Hunter Schafer is critically acclaimed for her phenomenal acting as Jules Vaughn in Euphoria and her beautiful modeling on runway walks for Rick Owens. For people in the Gen Z and Millennial generations, though, she’s more of an LGBTQ+ icon than anything else.
Schafer was born in Raleigh, North Carolina, on December 31, 1998. She began transitioning at 14, knowing her identity from a young age. Former Governor Pat McCrory passed House Bill 2, preventing Schafer and other trans women from using the girls’ bathroom and banning anti-discrimination legislation for all LGBTQ+ people.
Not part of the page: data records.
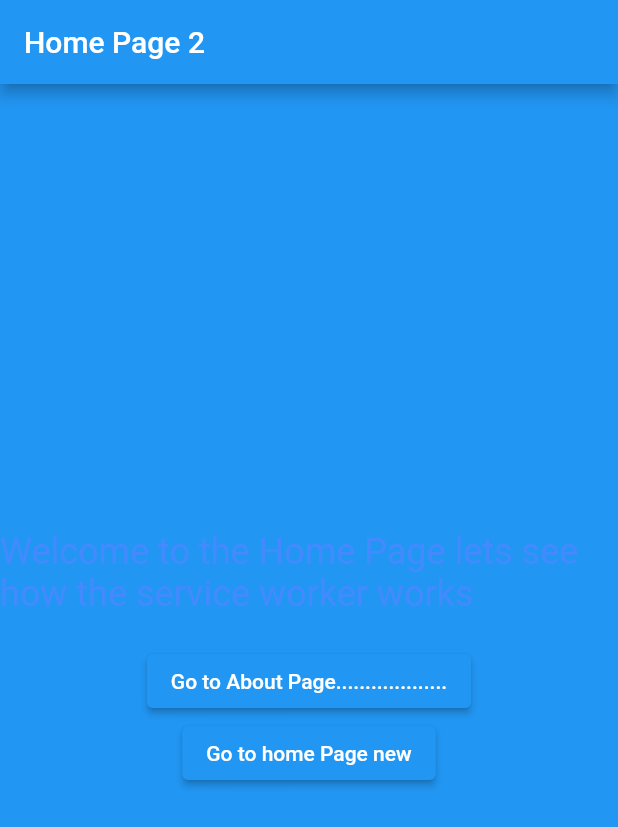
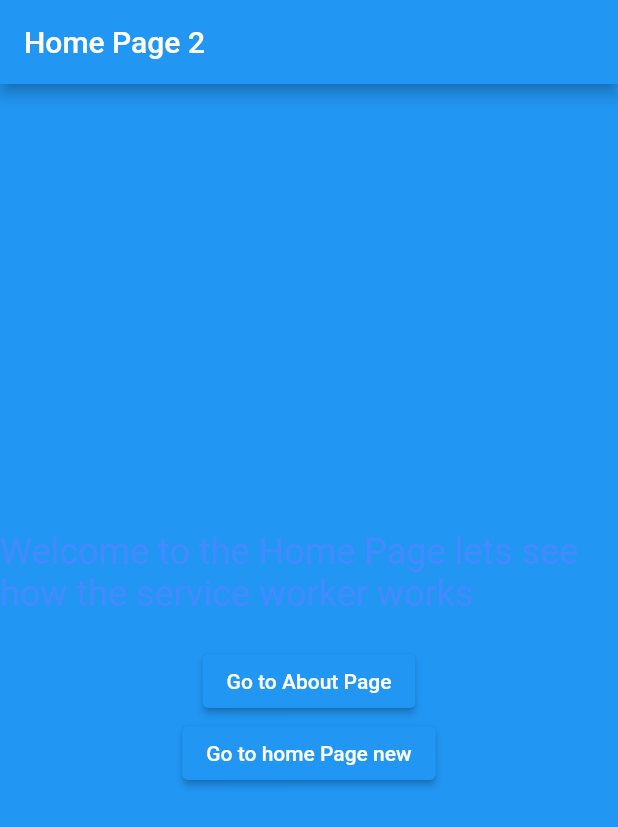
Before and after one commit to NikithaMaram/version_auto_update, a Flutter app: the screen it shows after launch, on a phone screen of 412 x 824 dp. Shown: the top 827 px of the screen. Run offline on Flutter 3.47's test engine with Material 2 defaults, Android fonts, the phone set to English and light mode, and no system bars.

Commit message:
changes-9

```diff
--- a/lib/main.dart
+++ b/lib/main.dart
@@ -38,7 +38,7 @@ class HomePage1 extends StatelessWidget {
               onPressed: () {
                 Navigator.push(context, MaterialPageRoute(builder: (context) => AboutPage()));
               },
-              child: Text('Go to About Page...................'),
+              child: Text('Go to About Page'),
             ),
             ElevatedButton(
               onPressed: () {
```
Governor McCrory had called the bathroom segment of the bill “common sense,” which Schafer knew it wasn’t. Soon, she decided to protest the law, filing a lawsuit with the American Civil Liberties Union and Lambda Legal at just the age of 17. That was just the beginning of her fight for trans and other LGBTQ+ rights.
She soon went on to talk about this law in an article she wrote for Teen Vogue, in which she said, “We deserve equal treatment — that is ‘common sense’ to me.” With her father, a pastor, supporting her, Schafer felt free to protest, and was all the more grateful for the support, since she knew that many LGBTQ+ teens didn’t (and don’t) receive the same support from their families.
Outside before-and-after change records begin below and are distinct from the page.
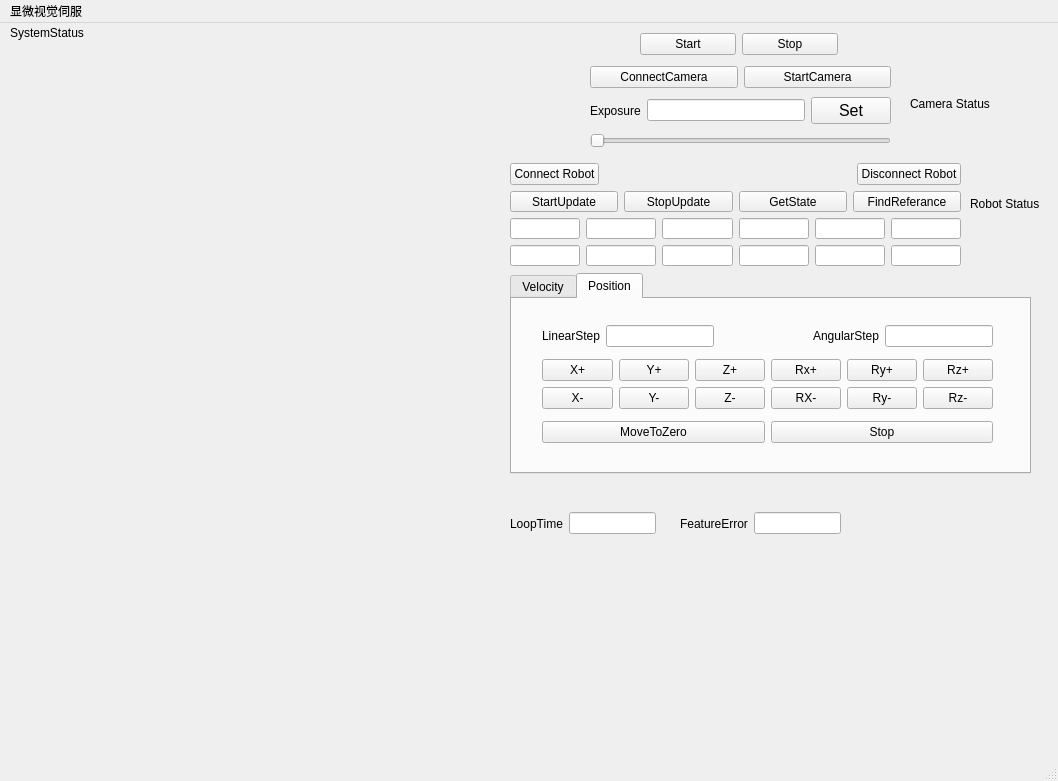
Qt form mainwindow.ui (fengyu1993/Microscopic_Visual_Servoing) before a commit.
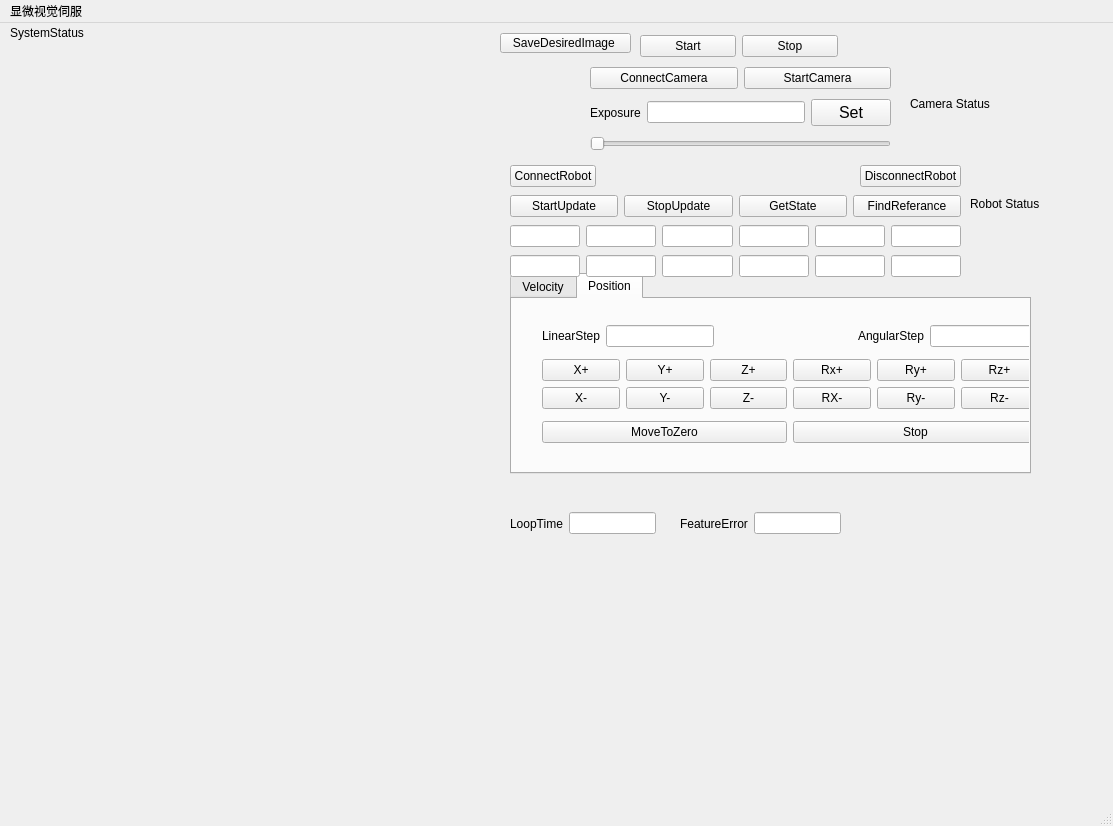
The same form after that commit. Custom widgets are drawn as their Qt base class.

Diff of the .ui file:
```diff
--- a/mainwindow.ui
+++ b/mainwindow.ui
@@ -6,8 +6,8 @@
    <rect>
     <x>0</x>
     <y>0</y>
-    <width>1058</width>
-    <height>781</height>
+    <width>1113</width>
+    <height>826</height>
    </rect>
   </property>
   <property name="windowTitle">
@@ -243,7 +243,7 @@
        <rect>
         <x>30</x>
         <y>20</y>
-        <width>451</width>
+        <width>496</width>
         <height>131</height>
        </rect>
       </property>
@@ -439,7 +439,7 @@
       <x>510</x>
       <y>140</y>
       <width>451</width>
-      <height>103</height>
+      <height>118</height>
      </rect>
     </property>
     <layout class="QVBoxLayout" name="verticalLayout_8">
@@ -448,7 +448,7 @@
        <item>
         <widget class="QPushButton" name="connect">
          <property name="text">
-          <string>Connect Robot</string>
+          <string>ConnectRobot</string>
          </property>
         </widget>
        </item>
@@ -468,7 +468,7 @@
        <item>
         <widget class="QPushButton" name="disconnect">
          <property name="text">
-          <string>Disconnect Robot</string>
+          <string>DisconnectRobot</string>
          </property>
         </widget>
        </item>
@@ -558,7 +558,7 @@
       <x>590</x>
       <y>40</y>
       <width>301</width>
-      <height>91</height>
+      <height>92</height>
      </rect>
     </property>
     <layout class="QVBoxLayout" name="verticalLayout_9">
@@ -692,7 +692,7 @@
       <x>640</x>
       <y>10</y>
       <width>198</width>
-      <height>22</height>
+      <height>26</height>
      </rect>
     </property>
     <layout class="QHBoxLayout" name="horizontalLayout_11">
@@ -774,13 +774,41 @@
      </item>
     </layout>
    </widget>
+   <widget class="QChartView" name="charts_feature_error" native="true">
+    <property name="geometry">
+     <rect>
+      <x>500</x>
+      <y>540</y>
+      <width>601</width>
+      <height>211</height>
+     </rect>
+    </property>
+    <property name="font">
+     <font>
+      <family>Arial</family>
+     </font>
+    </property>
+   </widget>
+   <widget class="QPushButton" name="SaveDesiredImage">
+    <property name="geometry">
+     <rect>
+      <x>500</x>
+      <y>10</y>
+      <width>131</width>
+      <height>20</height>
+     </rect>
+    </property>
+    <property name="text">
+     <string>SaveDesiredImage </string>
+    </property>
+   </widget>
   </widget>
   <widget class="QMenuBar" name="menubar">
    <property name="geometry">
     <rect>
      <x>0</x>
      <y>0</y>
-     <width>1058</width>
+     <width>1113</width>
      <height>19</height>
     </rect>
    </property>
@@ -793,6 +821,14 @@
   </widget>
   <widget class="QStatusBar" name="statusbar"/>
  </widget>
+ <customwidgets>
+  <customwidget>
+   <class>QChartView</class>
+   <extends>QWidget</extends>
+   <header>qchartview.h</header>
+   <container>1</container>
+  </customwidget>
+ </customwidgets>
  <resources/>
  <connections/>
 </ui>
```
Left out of the diff: 2 changed lines with no effect on the pictures.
After this public protest and her modeling career settled down, she started acting on Euphoria, which premiered in the summer of 2019. As Euphoria started picking up, both in pace on the show and in viewers, fans learned that Jules – Schafer – was transgender. Soon, it became a relatively significant plot point in the show because viewers learned that Jules was sent to a psychiatric facility in her youth by her mother, presumably because of her transness. This part doesn’t relate to Schafer’s trans experience. However, in her teenage life, Jules has all the support from her father for her identity, just like Schafer did in her youth.
Schafer later co-wrote and co-executive produced, with Sam Levinson, “Jules,” a special episode of Euphoria airing between seasons 1 and 2. This episode focuses on the trials and tribulations dealt with by sapphic teens, including questioning one’s sexuality and one’s status in the world as a woman attracted to other women. Fans, primarily women of the LGBTQ+ community, but also straight and cisgender women, were amazed by the writing in this episode, relating to Jules’ experience more than ever before. To find out that Schafer herself wrote it meant the world to fans around the globe, especially with her status as a trans and sapphic woman.
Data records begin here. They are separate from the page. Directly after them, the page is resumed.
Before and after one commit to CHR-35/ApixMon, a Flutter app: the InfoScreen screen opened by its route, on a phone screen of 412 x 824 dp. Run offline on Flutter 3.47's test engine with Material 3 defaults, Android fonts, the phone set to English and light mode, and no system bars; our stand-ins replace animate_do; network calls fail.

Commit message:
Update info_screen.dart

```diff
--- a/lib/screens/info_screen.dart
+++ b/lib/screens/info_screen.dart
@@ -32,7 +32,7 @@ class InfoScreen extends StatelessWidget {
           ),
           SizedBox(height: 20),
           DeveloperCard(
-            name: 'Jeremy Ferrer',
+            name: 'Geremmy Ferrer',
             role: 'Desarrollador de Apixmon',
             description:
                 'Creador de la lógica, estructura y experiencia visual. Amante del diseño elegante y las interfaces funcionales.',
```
With Schafer, there is always more to come. She will soon star in season 3 of Euphoria, and perhaps she’ll do some more protesting before then. No matter what she decides to do, the world cannot and will not get enough of this LGBTQ+ star.